Jurors at this moment are deliberating the government's charges that star professional baseball pitcher Roger Clemens lied to Congress in 2008 when he denied ever having taken performance-enhancing drugs. Why did the issue draw the attention of Congress in the first place? Because the use of these drugs is considered cheating and cheating threatens the integrity of sports, the government has said.
Yet today, some government officials are considering partnering with gambling operators in what is a far greater threat to the integrity of sports than performance-enhancing drugs: legalized sports betting. It is why the NFL has joined with the NBA, MLB, NHL, and the NCAA to oppose such efforts.

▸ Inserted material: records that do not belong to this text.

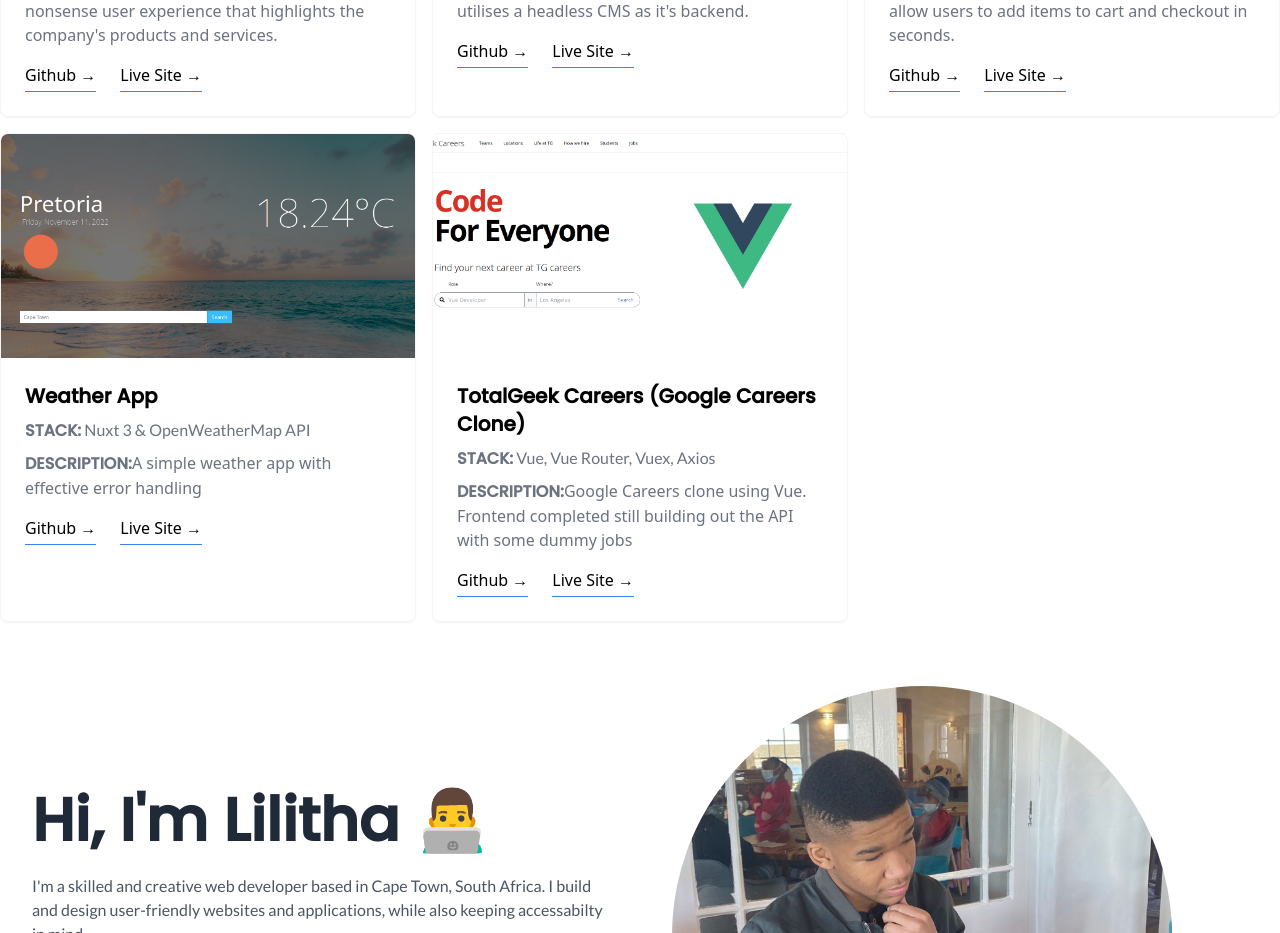
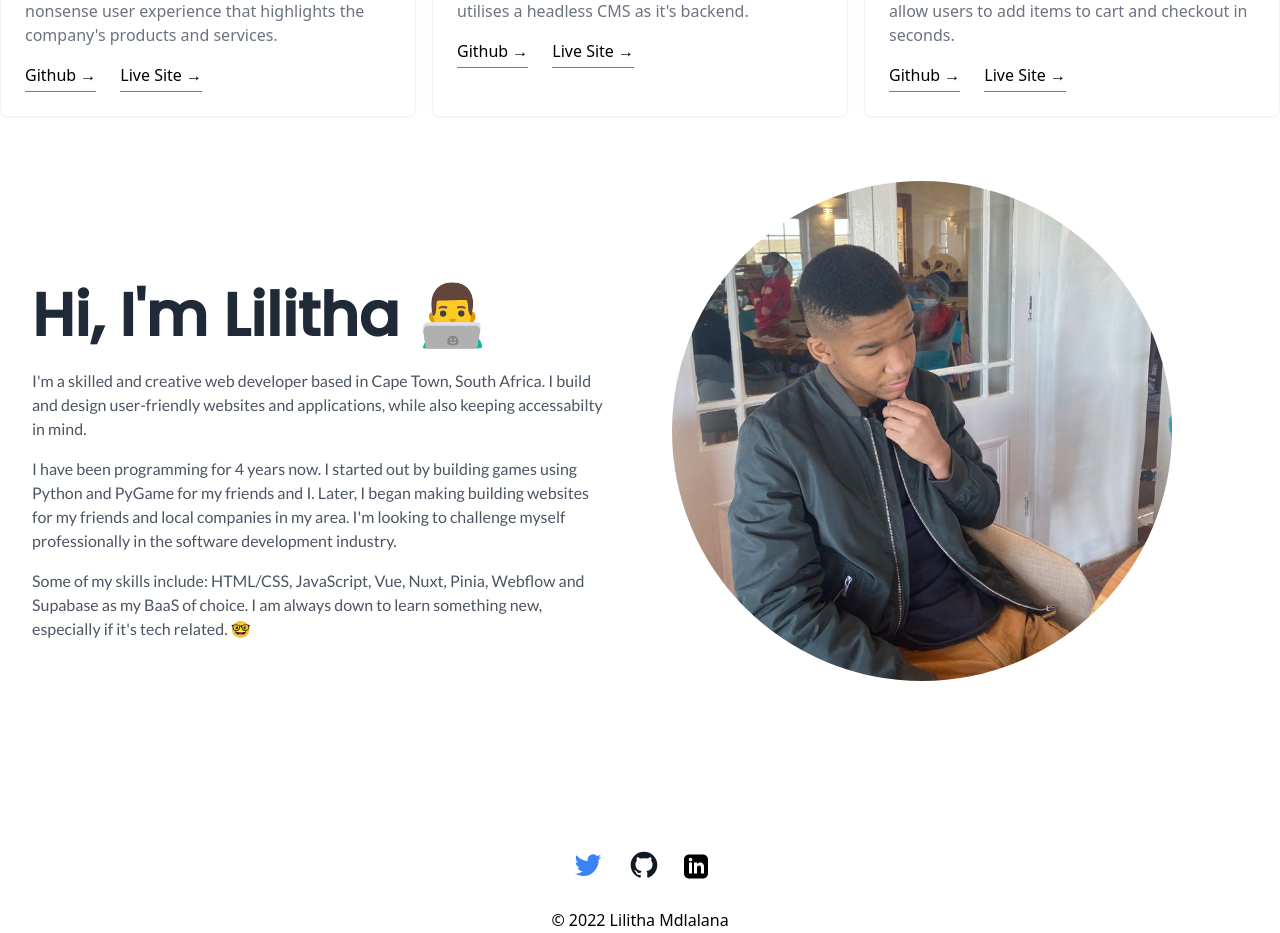
Before and after one commit to lilitha-mdlalana/portfolio, a Nuxt app: page / in a window 1280 px wide. Shown: the part 1180-2113 px from the top of the page. Built offline with nearby package versions, Linux system fonts and the light colour scheme.

Commit message:
Remove course projects

```diff
--- a/app.vue
+++ b/app.vue
@@ -29,25 +29,6 @@ const projects = [
       "SneakerLink is a product listing website that fetches products from an API and renders them. With a simple interface, the site allow users to add items to cart and checkout in seconds.",
     liveSiteLink: "https://sneaker-link.netlify.app/",
     githubLink: "https://github.com/lilitha-mdlalana/sneaker-link",
-  },
-  {
-    id: 4,
-    imagePath: "/images/projects/weather-app.png",
-    projectName: "Weather App",
-    projectStack: "Nuxt 3 & OpenWeatherMap API",
-    projectDescription: "A simple weather app with effective error handling",
-    liveSiteLink: "https://capable-frangipane-f15694.netlify.app/",
-    githubLink: "https://github.com/lilitha-mdlalana/weather-app",
-  },
-  {
-    id: 6,
-    imagePath: "/images/projects/tg-careers.png",
-    projectName: "TotalGeek Careers (Google Careers Clone)",
-    projectStack: "Vue, Vue Router, Vuex, Axios",
-    projectDescription:
-      "Google Careers clone using Vue. Frontend completed still building out the API with some dummy jobs",
-    liveSiteLink: "https://totalgeek-careers.netlify.app/#/",
-    githubLink: "https://github.com/lilitha-mdlalana/vue_job_search",
   },
 ];
 </script>
```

Some gambling lobbyists promote the false notion that legalized sports betting will reduce illegal gambling. No jurisdiction has ever documented a decline in illegal gambling following the introduction of legalized gambling. In fact, illegal gambling tends to increase for a number of reasons. Untaxed illegal operators can offer better odds, bigger payoffs, and loans that legal operations cannot. Once gamblers start betting legally, they become less averse to gambling in unlicensed establishments, and law enforcement in gambling states see illegal gambling as a state revenue issue rather than a criminal activity, making enforcement less of a priority. And, when commercial interests gained control of the gambling business from organized crime, they obtained the ability and the license to legally abuse and destroy customers to an extent that was not possible when gambling operations were run by criminals.
Most proponents also evade the question whether legalized sports betting is a good thing for the athletes themselves. NBA Hall of Famer and former U.S. Sen. Bill Bradley has been a consistent opponent of sports betting. He helped pass the Professional Amateur Sports Protection Act of 1992 which banned the practice nationally, with a few exceptions. Bradley told The Bergen Record in 2011 it was an incident in his professional basketball career that helped shape his view: "We were ahead by five points or so, the opponent hit a basket to cut the lead to three points, and I heard cheering," Bradley said of the seemingly meaningless basket as the game was ending. "I asked why, and someone said they were cheering because [the other team] covered the point spread … I know that when I was a player, I certainly didn't like the idea of being a roulette chip."
Congress must put the same level of scrutiny on the integrity of government's gambling program of state lotteries and casinos as it has on the integrity of sports. They will no longer be able to ignore the reality that government-sponsored gambling has led to higher taxes, more personal debt, worsened state budget deficits, and turned millions of citizens into gambling addicts. It is time to stop betting against ourselves.